• _RECORDS FOR THE EXERCISE_:
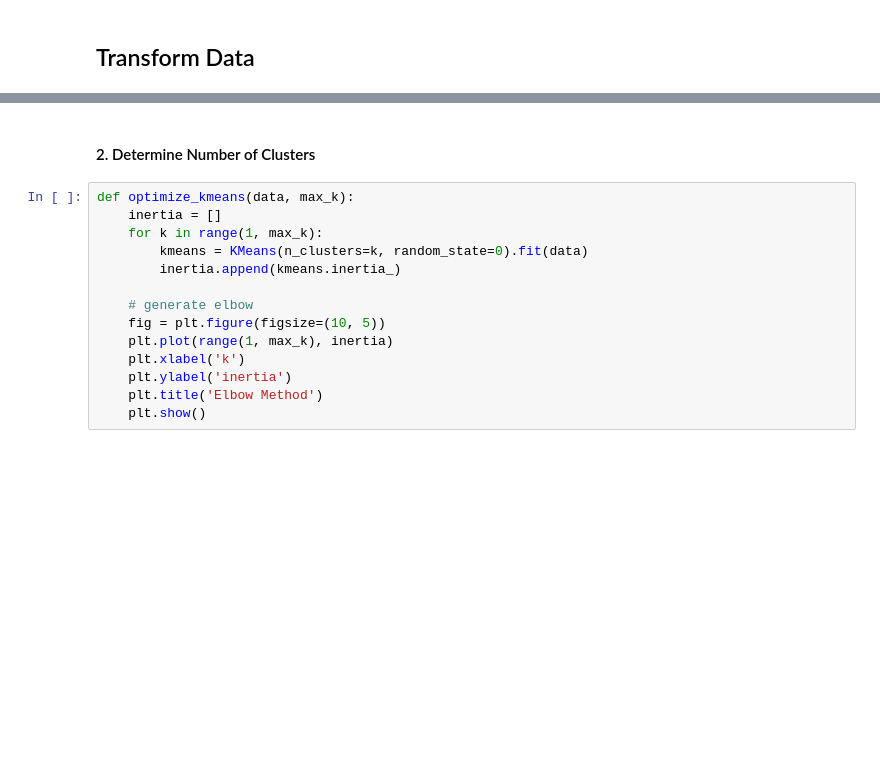
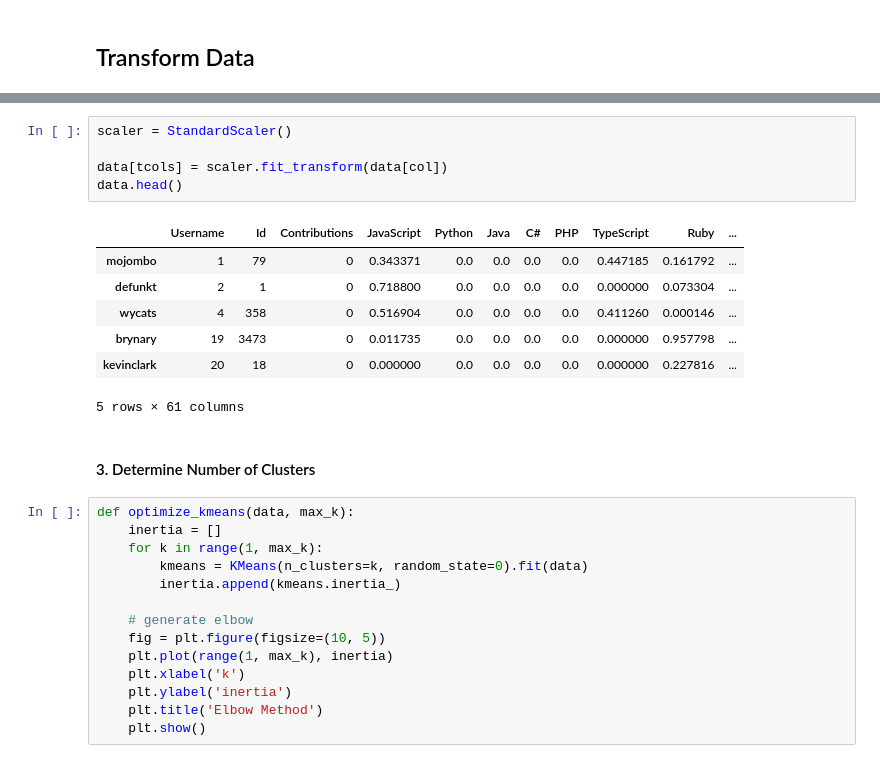
Before and after one commit to yanziguoo/matchmadeintech, a Jupyter notebook: backend/scripts/train_model.ipynb, the cells around one changed output, grey strips where cells are left out. Cells and saved outputs as stored; diff of their text form; blank space fills up the shorter version.

```diff
--- a/backend/scripts/train_model.ipynb
+++ b/backend/scripts/train_model.ipynb
@@ -72,5 +94,18 @@ data.head()
+# %%
+scaler = StandardScaler()
+
+data[tcols] = scaler.fit_transform(data[col])
+data.head()
+# %% [output]
+|  | Username | Id | Contributions | JavaScript | Python | Java | C# | PHP | TypeScript | Ruby | ... |
+| mojombo | 1 | 79 | 0 | 0.343371 | 0.0 | 0.0 | 0.0 | 0.0 | 0.447185 | 0.161792 | ... |
+| defunkt | 2 | 1 | 0 | 0.718800 | 0.0 | 0.0 | 0.0 | 0.0 | 0.000000 | 0.073304 | ... |
+| wycats | 4 | 358 | 0 | 0.516904 | 0.0 | 0.0 | 0.0 | 0.0 | 0.411260 | 0.000146 | ... |
+| brynary | 19 | 3473 | 0 | 0.011735 | 0.0 | 0.0 | 0.0 | 0.0 | 0.000000 | 0.957798 | ... |
+| kevinclark | 20 | 18 | 0 | 0.000000 | 0.0 | 0.0 | 0.0 | 0.0 | 0.000000 | 0.227816 | ... |
+5 rows × 61 columns
 # %% [markdown]
-#### 2. Determine Number of Clusters
+#### 3. Determine Number of Clusters
 # %%
 def optimize_kmeans(data, max_k):
     inertia = []
```
Also changed, not shown: parts of 11 cells of this notebook, 3 other files.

• _WORK ORDER_: Show the lines of the records that include the string "Determine".

• _ANSWER BOX_:
-#### 2. Determine Number of Clusters
+#### 3. Determine Number of Clusters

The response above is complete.